- Task description
Scan the lines below for the string "تاریخ" and copy every one that has it.

- Data extract
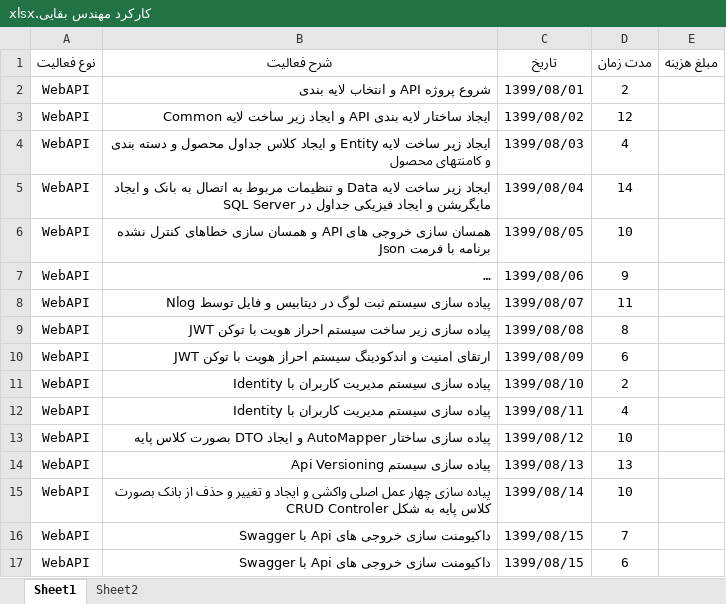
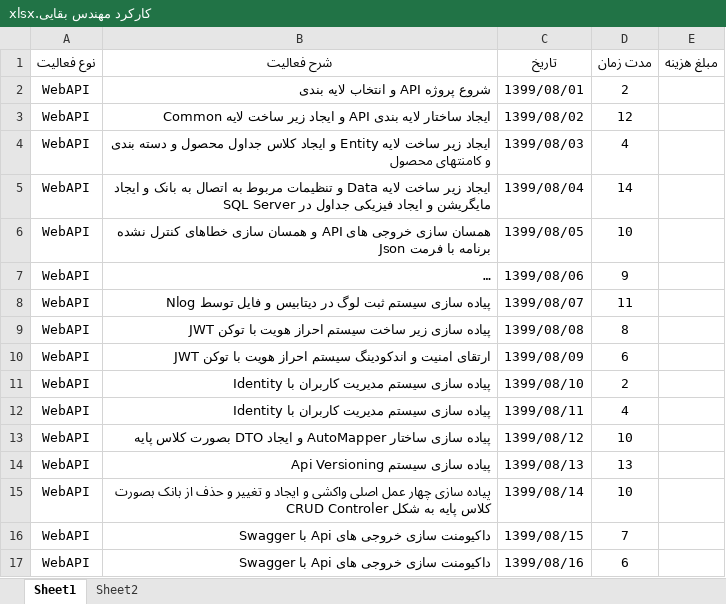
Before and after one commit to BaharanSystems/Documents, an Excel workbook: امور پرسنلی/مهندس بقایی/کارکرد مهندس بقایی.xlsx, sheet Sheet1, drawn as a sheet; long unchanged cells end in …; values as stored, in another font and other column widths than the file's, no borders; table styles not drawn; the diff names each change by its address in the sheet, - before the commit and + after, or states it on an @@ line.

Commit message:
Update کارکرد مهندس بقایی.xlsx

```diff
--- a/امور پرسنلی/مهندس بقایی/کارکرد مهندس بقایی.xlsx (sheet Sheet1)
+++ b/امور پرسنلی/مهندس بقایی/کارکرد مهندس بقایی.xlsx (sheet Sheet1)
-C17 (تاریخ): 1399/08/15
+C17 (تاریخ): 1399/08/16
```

- Expected answer
-C17 (تاریخ): 1399/08/15
+C17 (تاریخ): 1399/08/16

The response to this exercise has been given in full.